▶ **Task statement**
All lines below containing the string "size" are to be copied.

▶ **Data to process**
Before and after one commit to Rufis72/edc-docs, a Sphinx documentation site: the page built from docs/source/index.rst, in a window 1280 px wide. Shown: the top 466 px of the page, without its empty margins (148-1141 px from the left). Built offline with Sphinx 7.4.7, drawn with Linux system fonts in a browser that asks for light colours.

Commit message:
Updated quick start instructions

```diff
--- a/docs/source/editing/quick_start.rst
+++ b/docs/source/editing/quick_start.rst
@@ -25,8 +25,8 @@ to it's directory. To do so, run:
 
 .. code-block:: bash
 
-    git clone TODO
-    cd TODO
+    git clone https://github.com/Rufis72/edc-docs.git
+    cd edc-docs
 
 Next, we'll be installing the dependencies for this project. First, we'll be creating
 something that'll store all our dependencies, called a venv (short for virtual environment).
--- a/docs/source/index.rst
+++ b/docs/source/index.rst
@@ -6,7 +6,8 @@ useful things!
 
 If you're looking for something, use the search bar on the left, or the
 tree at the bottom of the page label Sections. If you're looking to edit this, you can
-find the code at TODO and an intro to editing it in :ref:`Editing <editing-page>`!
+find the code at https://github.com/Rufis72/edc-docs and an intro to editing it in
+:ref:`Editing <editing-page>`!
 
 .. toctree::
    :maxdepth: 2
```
...
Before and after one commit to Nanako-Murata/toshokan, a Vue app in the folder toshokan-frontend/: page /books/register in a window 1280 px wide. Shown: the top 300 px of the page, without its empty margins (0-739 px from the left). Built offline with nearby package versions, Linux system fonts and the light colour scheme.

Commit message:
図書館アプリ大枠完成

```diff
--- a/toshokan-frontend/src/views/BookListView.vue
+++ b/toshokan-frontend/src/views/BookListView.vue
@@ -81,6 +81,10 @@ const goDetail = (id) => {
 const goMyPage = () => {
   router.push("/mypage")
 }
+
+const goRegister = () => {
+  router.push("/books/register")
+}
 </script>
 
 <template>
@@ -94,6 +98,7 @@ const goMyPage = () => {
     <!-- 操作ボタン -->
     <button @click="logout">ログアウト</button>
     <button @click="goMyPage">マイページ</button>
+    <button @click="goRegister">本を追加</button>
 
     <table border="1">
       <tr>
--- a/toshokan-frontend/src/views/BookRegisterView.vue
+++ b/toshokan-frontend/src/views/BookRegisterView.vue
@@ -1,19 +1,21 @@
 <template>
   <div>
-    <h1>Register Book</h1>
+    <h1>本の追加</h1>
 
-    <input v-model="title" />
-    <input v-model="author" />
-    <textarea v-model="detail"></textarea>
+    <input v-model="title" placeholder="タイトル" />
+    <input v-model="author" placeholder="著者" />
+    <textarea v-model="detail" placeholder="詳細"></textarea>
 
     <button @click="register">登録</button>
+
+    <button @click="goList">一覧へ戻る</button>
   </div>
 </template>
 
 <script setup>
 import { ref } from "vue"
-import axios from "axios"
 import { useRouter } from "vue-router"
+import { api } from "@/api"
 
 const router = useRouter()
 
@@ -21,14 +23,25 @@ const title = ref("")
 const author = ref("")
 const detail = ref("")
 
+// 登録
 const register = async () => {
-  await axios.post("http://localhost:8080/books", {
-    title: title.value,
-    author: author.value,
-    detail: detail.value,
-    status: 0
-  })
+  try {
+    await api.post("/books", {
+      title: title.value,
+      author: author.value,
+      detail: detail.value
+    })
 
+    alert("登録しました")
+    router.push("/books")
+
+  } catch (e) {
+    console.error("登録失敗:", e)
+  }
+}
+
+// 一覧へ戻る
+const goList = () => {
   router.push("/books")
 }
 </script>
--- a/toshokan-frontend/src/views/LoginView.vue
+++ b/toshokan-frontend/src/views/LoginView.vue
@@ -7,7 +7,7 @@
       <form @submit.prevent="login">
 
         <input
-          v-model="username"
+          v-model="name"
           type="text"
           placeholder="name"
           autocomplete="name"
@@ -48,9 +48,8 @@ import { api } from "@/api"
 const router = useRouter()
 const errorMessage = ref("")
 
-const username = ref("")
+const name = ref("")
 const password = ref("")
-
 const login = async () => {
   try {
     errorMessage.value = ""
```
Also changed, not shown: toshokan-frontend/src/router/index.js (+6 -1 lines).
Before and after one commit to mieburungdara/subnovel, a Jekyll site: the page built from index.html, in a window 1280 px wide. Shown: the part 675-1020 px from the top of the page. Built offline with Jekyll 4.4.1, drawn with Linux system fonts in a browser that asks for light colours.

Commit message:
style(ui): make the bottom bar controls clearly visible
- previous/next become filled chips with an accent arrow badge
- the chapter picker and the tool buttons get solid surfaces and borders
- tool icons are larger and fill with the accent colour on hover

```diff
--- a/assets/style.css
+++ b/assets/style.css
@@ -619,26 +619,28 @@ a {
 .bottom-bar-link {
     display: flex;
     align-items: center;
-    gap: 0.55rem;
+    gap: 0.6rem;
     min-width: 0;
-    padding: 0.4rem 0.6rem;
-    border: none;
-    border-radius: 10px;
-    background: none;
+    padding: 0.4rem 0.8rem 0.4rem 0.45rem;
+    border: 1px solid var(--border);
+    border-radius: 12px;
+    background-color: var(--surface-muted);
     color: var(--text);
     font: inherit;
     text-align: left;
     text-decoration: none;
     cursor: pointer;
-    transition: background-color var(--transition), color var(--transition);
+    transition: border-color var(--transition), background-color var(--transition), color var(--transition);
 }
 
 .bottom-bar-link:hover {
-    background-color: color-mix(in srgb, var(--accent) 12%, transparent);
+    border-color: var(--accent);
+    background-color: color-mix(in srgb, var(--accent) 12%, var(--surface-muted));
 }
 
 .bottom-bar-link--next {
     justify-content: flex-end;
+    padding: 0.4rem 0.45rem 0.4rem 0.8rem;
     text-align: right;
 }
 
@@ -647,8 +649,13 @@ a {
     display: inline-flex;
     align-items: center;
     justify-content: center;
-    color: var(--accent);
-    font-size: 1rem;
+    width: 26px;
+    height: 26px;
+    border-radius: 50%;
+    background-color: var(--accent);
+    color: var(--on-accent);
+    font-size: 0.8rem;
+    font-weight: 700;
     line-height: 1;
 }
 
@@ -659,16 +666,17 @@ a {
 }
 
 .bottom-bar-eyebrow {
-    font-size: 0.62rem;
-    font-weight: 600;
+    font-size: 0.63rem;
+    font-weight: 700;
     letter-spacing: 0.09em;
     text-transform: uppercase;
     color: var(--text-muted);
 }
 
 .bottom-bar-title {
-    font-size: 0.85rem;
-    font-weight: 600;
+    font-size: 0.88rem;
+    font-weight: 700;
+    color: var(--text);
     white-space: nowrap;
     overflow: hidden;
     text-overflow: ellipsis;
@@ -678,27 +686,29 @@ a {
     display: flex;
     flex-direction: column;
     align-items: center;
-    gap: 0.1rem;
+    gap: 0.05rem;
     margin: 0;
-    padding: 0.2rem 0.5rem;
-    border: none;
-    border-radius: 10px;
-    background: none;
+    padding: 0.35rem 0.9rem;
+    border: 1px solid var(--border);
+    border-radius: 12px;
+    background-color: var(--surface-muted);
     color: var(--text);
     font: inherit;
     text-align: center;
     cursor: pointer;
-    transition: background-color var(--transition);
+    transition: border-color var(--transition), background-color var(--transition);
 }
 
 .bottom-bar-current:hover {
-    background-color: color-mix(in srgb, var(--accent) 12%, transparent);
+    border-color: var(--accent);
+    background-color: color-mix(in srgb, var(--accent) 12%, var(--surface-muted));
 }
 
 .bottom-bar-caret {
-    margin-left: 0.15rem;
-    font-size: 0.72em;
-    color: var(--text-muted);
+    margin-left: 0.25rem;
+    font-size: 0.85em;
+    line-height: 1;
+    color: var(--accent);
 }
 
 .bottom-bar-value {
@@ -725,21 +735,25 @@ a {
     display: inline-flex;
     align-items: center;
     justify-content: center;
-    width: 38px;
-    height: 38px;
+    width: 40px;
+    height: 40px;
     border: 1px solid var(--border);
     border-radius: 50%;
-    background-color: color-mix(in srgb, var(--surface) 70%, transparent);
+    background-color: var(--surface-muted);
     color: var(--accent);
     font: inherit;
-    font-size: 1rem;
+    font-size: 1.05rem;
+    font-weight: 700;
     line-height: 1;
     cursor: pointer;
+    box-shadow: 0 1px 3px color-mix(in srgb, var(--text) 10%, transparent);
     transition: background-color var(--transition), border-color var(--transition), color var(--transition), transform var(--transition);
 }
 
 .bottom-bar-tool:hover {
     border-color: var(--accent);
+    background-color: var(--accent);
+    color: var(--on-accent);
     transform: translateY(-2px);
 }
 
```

▶ **Response area**
-    font-size: 1rem;
+    font-size: 0.8rem;
-    font-size: 0.62rem;
+    font-size: 0.63rem;
-    font-size: 0.85rem;
+    font-size: 0.88rem;
-    font-size: 0.72em;
+    font-size: 0.85em;
-    font-size: 1rem;
+    font-size: 1.05rem;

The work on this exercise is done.